Exercise materials:
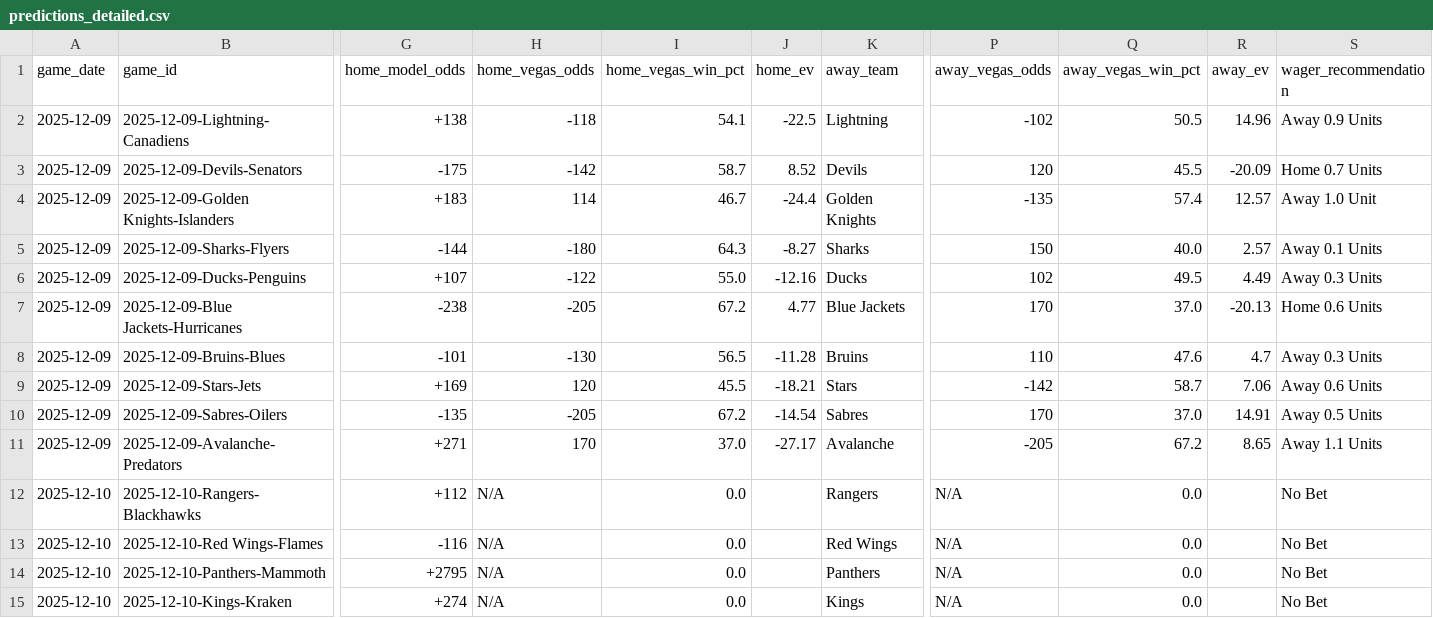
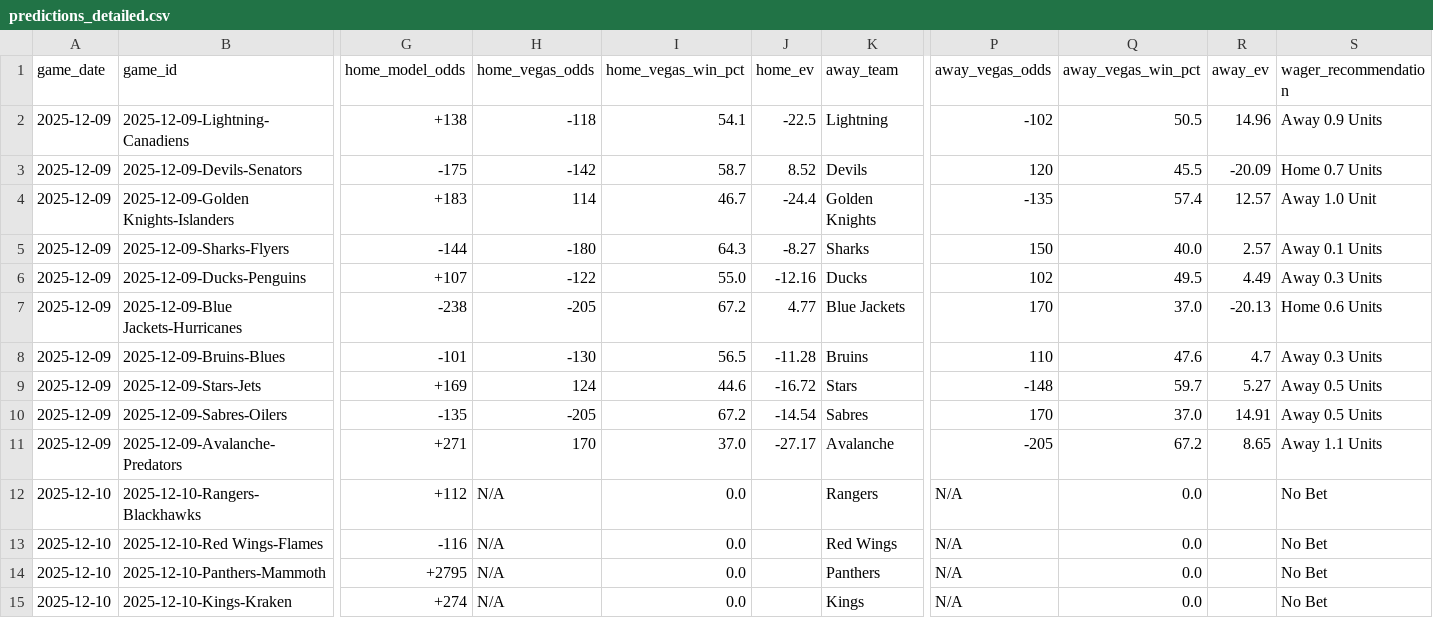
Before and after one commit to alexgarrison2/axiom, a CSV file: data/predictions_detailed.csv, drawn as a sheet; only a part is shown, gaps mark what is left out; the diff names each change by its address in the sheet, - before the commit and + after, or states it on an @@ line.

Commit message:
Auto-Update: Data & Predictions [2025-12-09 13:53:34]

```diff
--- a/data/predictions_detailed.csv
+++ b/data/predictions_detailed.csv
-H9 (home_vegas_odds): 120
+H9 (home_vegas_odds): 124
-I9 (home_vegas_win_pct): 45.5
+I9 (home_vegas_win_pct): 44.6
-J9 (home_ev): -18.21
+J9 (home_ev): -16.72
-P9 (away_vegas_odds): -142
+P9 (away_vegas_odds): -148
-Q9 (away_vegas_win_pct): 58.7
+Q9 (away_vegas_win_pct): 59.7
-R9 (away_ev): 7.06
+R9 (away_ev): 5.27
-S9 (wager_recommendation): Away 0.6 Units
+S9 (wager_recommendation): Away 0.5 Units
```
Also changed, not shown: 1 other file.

* * *

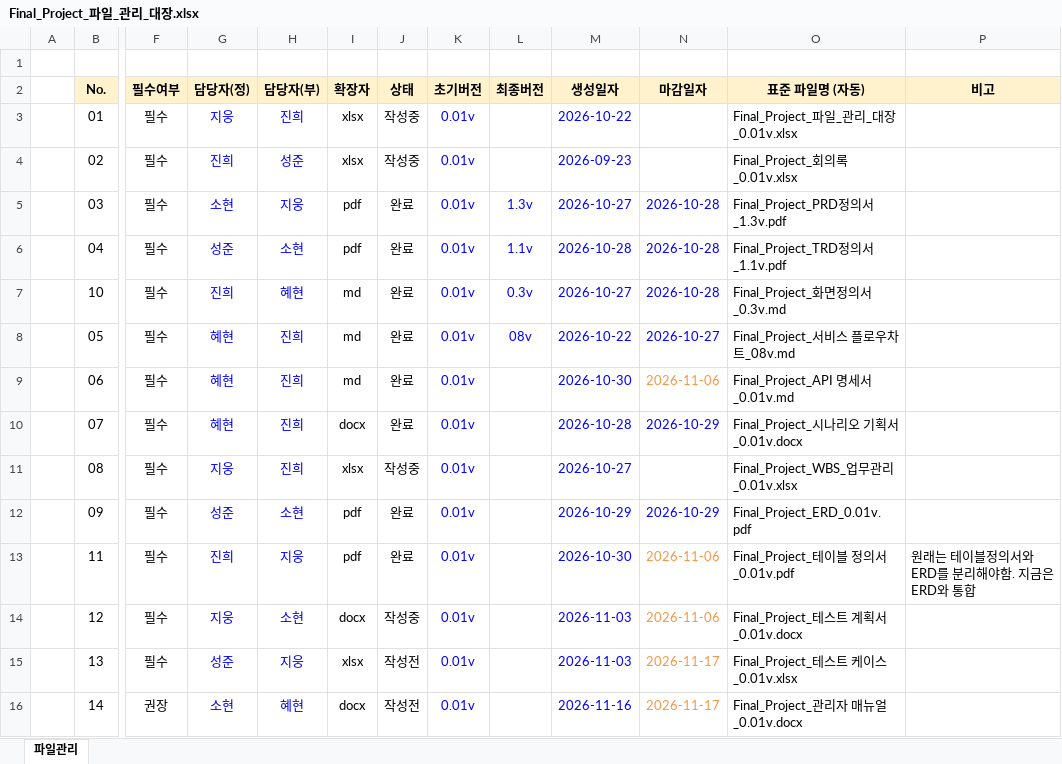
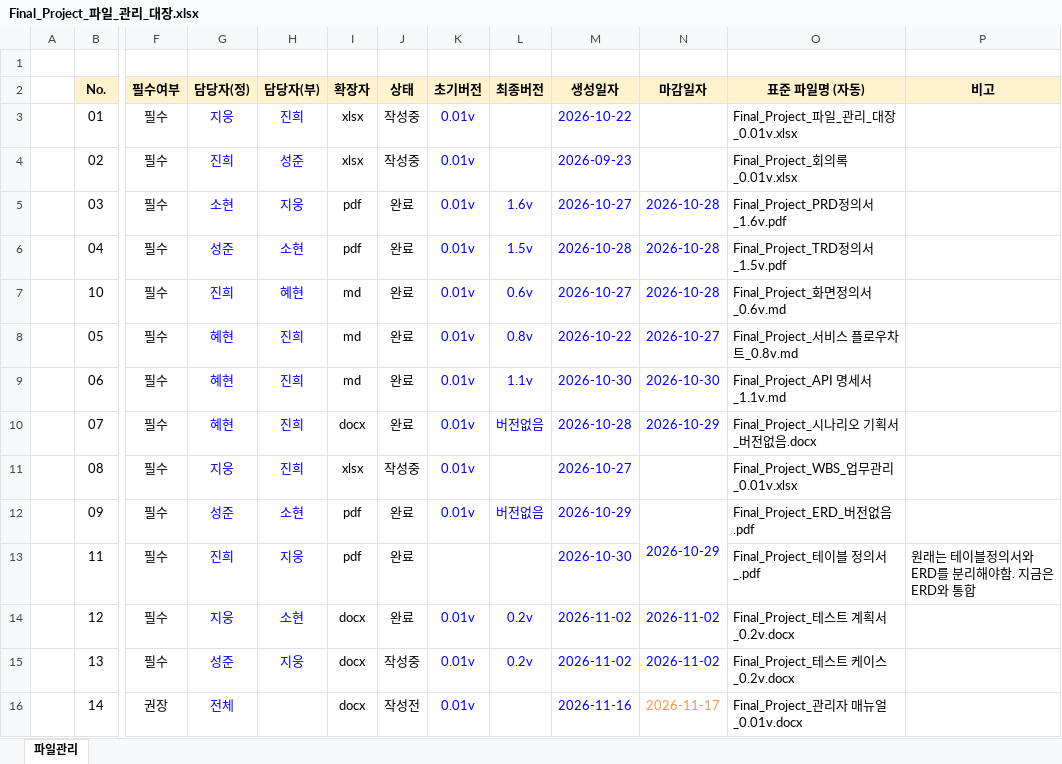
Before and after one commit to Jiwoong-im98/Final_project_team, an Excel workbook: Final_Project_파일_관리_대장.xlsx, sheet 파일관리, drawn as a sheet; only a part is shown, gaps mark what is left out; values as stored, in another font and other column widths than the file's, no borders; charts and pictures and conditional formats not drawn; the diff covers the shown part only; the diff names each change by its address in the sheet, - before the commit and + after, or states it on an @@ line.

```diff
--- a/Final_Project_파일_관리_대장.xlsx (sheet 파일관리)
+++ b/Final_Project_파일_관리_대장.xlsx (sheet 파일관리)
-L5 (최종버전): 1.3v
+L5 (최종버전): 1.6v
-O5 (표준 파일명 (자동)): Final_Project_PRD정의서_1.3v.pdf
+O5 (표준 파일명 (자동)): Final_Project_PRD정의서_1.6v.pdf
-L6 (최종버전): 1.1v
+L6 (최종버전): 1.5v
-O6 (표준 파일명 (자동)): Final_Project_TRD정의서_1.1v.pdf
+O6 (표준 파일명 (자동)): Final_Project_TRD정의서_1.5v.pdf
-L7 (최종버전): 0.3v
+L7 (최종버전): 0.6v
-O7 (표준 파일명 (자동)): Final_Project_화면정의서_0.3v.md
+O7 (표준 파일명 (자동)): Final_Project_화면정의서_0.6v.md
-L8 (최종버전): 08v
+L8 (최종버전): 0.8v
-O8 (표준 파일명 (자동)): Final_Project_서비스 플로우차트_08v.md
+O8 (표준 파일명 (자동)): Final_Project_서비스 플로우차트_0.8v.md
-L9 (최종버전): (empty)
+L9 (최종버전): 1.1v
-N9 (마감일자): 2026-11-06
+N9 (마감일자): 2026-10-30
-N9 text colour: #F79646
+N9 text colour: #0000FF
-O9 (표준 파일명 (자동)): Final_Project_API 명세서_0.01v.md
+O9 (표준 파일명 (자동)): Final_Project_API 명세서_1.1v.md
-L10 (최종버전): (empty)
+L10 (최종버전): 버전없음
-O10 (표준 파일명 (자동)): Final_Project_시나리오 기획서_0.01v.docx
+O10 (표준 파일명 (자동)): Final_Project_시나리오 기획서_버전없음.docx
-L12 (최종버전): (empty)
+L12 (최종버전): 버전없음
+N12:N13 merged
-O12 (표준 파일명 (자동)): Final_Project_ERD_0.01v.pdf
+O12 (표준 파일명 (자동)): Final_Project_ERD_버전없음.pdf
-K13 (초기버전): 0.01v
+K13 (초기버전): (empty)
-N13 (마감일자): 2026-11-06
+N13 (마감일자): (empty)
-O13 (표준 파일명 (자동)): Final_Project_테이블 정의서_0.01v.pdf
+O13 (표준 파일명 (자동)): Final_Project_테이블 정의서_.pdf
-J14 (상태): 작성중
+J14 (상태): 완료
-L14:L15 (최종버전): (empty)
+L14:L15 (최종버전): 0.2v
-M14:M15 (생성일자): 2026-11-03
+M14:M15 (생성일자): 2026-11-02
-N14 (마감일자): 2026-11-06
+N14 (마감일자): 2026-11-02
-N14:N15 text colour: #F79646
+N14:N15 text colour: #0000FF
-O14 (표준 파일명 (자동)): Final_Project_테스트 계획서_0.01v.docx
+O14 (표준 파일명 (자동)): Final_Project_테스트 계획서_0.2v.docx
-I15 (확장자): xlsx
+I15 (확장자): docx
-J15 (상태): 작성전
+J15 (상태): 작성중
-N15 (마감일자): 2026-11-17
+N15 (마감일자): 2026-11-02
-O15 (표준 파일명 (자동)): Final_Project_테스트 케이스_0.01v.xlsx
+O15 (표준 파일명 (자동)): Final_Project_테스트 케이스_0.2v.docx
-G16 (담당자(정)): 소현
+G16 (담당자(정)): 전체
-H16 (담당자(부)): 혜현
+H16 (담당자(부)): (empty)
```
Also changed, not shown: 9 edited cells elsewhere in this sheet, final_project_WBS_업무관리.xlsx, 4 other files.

Action item: Read through the listing and copy each line in which the word "파일관리" occurs.

Result of the exercise:
Before and after one commit to Jiwoong-im98/Final_project_team, an Excel workbook: Final_Project_파일_관리_대장.xlsx, sheet 파일관리, drawn as a sheet; only a part is shown, gaps mark what is left out; values as stored, in another font and other column widths than the file's, no borders; charts and pictures and conditional formats not drawn; the diff covers the shown part only; the diff names each change by its address in the sheet, - before the commit and + after, or states it on an @@ line.
--- a/Final_Project_파일_관리_대장.xlsx (sheet 파일관리)
+++ b/Final_Project_파일_관리_대장.xlsx (sheet 파일관리)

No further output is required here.